The UK climate has traditionally not required the use of cooling systems for comfort purposes since the average external temperatures are lower than, say, mainland Europe or elsewhere in more southern climes. However, modern buildings tend to have larger areas of glazing (particularly south-facing), greater emphasis on improved U-Values for external envelope components and lower air infiltration rates. The result of these factors is that without the use of cooling systems, the internal heat gains tend to cause overheating of buildings in warmer weather. For isolated areas, DX-type air conditioning is used typically with an internal unit mounted in the ceiling and an external condenser on the roof or in an external compound. In larger or industrial applications it is more normal to use a water-based cooling loop with a relatively large water or air-cooled chiller located again either on the roof or at ground level in a plant compound. Traditionally, there have been two main temperature ranges used for cooling or chilled water systems as follows:
- High Grade Chilled Water (HGCW, 6-12DegC, dT 6DegC)
- Low Grade Chilled Water (LGCW, 14-17DegC, dT 3DegC)
There are of course many other temperature ranges and Differential Temperatures (dTs) in use today but the above temperatures are the most common.
The HGCW systems are usually used when large heat transfer rates are required and condensation is not of particular importance. Where condensation needs to be avoided either for psychrometric reasons or the risk which the condensate would present to, for example, expensive IT equipment, then Low Grade Chilled Water systems are used where the flow and return temperatures are above the dewpoint of the air in which they come in contact.
The lower limit of 6DegC for the flow temperature used in HGCW systems is usually dictated by the practical operating limits of the chiller plant and the economics of running with various concentrations of glycol mixtures. This is not an absolute limit and using specialist models of chillers with high concentrations of glycol temperatures of -10DegC can be achieved for example. This temperature is required for bespoke cooling circuits normally associated with process rather than comfort. The upper limit of 12DegC is somewhat dictated by the narrowing Log Mean Temperature Difference (LMTD) between the chilled water temperature and the temperature of the medium to be cooled. When the LMTD reduces, the area of the exchange surface must rise exponentially and therefore practicality becomes the limiting factor.
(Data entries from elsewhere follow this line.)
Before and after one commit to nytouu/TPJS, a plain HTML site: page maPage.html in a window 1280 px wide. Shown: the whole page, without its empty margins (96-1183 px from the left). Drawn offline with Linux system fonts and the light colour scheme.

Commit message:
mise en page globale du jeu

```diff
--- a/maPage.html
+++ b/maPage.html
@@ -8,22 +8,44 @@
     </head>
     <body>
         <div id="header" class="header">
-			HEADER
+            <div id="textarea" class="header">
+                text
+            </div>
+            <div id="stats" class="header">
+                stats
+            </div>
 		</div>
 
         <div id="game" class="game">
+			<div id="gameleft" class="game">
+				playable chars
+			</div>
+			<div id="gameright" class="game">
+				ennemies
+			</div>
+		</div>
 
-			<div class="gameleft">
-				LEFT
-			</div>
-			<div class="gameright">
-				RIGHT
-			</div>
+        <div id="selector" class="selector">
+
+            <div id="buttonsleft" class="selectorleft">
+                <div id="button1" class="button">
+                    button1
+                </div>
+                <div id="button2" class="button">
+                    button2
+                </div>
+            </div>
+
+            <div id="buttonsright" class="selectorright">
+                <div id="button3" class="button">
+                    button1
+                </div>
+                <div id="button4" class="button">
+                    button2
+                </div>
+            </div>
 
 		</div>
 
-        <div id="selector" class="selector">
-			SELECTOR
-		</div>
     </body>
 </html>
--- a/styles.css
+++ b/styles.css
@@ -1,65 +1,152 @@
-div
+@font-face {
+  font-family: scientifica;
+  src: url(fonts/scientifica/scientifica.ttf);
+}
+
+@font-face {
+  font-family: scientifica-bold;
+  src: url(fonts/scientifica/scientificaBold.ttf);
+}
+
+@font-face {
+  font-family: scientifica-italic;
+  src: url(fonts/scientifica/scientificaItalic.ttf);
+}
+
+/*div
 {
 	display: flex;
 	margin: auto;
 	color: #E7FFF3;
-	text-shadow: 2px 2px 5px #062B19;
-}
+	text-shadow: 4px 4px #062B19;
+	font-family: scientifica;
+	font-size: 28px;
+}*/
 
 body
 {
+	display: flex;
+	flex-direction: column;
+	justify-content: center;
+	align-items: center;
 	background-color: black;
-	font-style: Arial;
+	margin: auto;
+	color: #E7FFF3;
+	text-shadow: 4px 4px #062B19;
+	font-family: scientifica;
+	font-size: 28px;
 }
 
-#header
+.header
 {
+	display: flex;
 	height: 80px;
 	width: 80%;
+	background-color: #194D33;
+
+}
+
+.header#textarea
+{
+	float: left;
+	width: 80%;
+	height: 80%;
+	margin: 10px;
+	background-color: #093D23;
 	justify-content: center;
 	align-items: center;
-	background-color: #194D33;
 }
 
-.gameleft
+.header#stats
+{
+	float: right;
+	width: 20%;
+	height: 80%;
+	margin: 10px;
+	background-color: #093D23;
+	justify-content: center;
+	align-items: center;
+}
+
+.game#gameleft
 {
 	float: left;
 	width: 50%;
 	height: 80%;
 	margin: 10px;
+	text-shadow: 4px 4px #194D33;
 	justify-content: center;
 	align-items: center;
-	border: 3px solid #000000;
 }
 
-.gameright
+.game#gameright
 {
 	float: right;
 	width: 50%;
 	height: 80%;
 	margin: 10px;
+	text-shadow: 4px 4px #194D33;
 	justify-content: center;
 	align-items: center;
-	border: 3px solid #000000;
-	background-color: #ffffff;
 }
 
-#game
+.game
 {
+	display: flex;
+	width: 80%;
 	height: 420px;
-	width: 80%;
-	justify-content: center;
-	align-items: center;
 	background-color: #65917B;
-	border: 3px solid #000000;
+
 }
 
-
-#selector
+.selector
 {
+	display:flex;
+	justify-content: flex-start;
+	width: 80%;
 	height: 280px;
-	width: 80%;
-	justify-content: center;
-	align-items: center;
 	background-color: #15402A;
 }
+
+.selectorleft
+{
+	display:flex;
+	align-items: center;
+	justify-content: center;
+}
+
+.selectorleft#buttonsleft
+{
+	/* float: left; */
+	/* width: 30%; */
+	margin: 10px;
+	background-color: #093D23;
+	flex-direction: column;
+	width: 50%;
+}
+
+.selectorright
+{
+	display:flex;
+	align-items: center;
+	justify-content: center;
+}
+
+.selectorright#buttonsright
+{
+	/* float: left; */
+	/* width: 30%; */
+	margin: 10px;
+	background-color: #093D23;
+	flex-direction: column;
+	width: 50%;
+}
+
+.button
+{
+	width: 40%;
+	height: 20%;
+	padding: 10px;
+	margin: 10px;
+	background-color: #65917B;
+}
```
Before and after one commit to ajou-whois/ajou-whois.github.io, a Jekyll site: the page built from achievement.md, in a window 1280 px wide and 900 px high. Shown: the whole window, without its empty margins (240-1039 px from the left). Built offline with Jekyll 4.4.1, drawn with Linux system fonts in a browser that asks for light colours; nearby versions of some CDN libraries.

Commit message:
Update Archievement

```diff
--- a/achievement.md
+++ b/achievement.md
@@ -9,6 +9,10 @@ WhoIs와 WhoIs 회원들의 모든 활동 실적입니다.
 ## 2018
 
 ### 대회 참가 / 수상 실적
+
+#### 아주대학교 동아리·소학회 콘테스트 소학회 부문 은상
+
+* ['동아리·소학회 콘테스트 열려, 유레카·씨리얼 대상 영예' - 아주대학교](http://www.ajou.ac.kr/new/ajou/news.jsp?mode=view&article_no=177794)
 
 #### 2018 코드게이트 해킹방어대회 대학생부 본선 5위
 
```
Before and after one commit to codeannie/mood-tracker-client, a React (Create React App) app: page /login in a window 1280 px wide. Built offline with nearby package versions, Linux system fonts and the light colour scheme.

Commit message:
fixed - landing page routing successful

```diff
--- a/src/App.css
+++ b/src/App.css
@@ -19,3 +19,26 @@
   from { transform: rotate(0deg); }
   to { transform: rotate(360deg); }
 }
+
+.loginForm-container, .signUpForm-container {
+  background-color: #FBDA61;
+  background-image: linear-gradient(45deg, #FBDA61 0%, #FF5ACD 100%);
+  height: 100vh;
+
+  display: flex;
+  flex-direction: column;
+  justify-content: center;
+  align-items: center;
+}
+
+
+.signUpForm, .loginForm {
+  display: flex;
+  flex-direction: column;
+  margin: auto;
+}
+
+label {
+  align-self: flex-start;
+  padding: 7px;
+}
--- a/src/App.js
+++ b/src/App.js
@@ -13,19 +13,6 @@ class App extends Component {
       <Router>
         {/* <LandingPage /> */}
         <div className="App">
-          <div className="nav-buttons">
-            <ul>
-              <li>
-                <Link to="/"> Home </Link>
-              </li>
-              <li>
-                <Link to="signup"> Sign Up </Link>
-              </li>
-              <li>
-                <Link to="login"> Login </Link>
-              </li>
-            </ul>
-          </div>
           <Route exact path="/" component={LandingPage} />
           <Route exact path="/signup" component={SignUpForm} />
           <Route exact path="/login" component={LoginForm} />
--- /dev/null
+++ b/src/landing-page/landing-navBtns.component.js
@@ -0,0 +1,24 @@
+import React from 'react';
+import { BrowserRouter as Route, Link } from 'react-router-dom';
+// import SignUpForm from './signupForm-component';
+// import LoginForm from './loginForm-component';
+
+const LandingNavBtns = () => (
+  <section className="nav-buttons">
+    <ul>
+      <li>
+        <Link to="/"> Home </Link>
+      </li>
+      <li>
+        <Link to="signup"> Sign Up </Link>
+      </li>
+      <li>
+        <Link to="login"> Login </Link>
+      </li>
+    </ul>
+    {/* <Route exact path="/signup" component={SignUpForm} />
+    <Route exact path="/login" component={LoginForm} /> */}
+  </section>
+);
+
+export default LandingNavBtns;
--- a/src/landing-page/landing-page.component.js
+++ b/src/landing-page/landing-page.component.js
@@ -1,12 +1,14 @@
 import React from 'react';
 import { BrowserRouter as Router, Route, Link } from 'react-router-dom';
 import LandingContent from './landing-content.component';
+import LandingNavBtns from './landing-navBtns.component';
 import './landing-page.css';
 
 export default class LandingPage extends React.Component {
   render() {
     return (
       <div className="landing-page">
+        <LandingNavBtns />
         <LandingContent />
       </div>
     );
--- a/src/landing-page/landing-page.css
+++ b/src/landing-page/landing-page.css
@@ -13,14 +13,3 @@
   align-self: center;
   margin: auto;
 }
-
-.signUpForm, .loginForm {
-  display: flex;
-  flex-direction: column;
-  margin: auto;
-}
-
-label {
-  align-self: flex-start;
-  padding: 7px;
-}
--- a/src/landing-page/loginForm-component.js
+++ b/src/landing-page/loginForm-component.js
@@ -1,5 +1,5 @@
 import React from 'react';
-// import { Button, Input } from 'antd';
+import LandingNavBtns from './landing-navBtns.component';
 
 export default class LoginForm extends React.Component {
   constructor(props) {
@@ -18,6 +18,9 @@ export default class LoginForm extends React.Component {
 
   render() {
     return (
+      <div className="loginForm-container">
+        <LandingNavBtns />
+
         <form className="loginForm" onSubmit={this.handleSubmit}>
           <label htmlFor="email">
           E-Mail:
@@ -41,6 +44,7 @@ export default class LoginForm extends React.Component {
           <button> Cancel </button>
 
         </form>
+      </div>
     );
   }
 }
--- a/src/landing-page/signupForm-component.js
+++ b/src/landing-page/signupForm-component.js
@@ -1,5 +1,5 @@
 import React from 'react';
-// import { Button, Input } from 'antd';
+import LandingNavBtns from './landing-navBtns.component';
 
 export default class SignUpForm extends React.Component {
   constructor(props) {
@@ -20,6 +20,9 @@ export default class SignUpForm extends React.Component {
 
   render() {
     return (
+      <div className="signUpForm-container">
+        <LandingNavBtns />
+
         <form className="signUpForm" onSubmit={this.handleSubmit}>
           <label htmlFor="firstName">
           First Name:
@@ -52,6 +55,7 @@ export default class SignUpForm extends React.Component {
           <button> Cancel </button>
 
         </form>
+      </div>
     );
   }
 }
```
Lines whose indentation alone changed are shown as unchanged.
As with heating systems, cooling systems have also traditionally operated as constant flow systems with 3-port control valves varying the flow rate through the emitter with the unused portion of the flow sent back to the return. With a constant flow rate, the dT reduces with decreasing load but the pumping energy remains constant. Modern chillers with microprocessor control, using sophisticated algorithms are now able to safely operate with variable flow rates which their older predecessors were not. This permits the use of variable flow rate circuits achieved with the use of 2-port control valves. This is achieved by using 2-port control valves at the emitters so that the varying flow rate through the emitter is reflected in the main hydraulic circuits. Back at the circulating pump, by sensing the rise in differential pressure of the circuit as the control valves close, the pump speed can be reduced automatically by the use of an inverter thus reducing pumping energy by the reciprocal of the flow rate reduction cubed. For example, if the flow rate halves then the pumping energy will reduce to 12.5% (1/2^3) of full load. Therefore, not only are variable volume flow designs lower in capital cost to install, they can also realise significant annual savings in pumping costs. Of course, variable flow systems are not a panacea and can have their difficulties if not designed correctly but when correctly implemented can have significant cost benefits over traditional constant flow systems.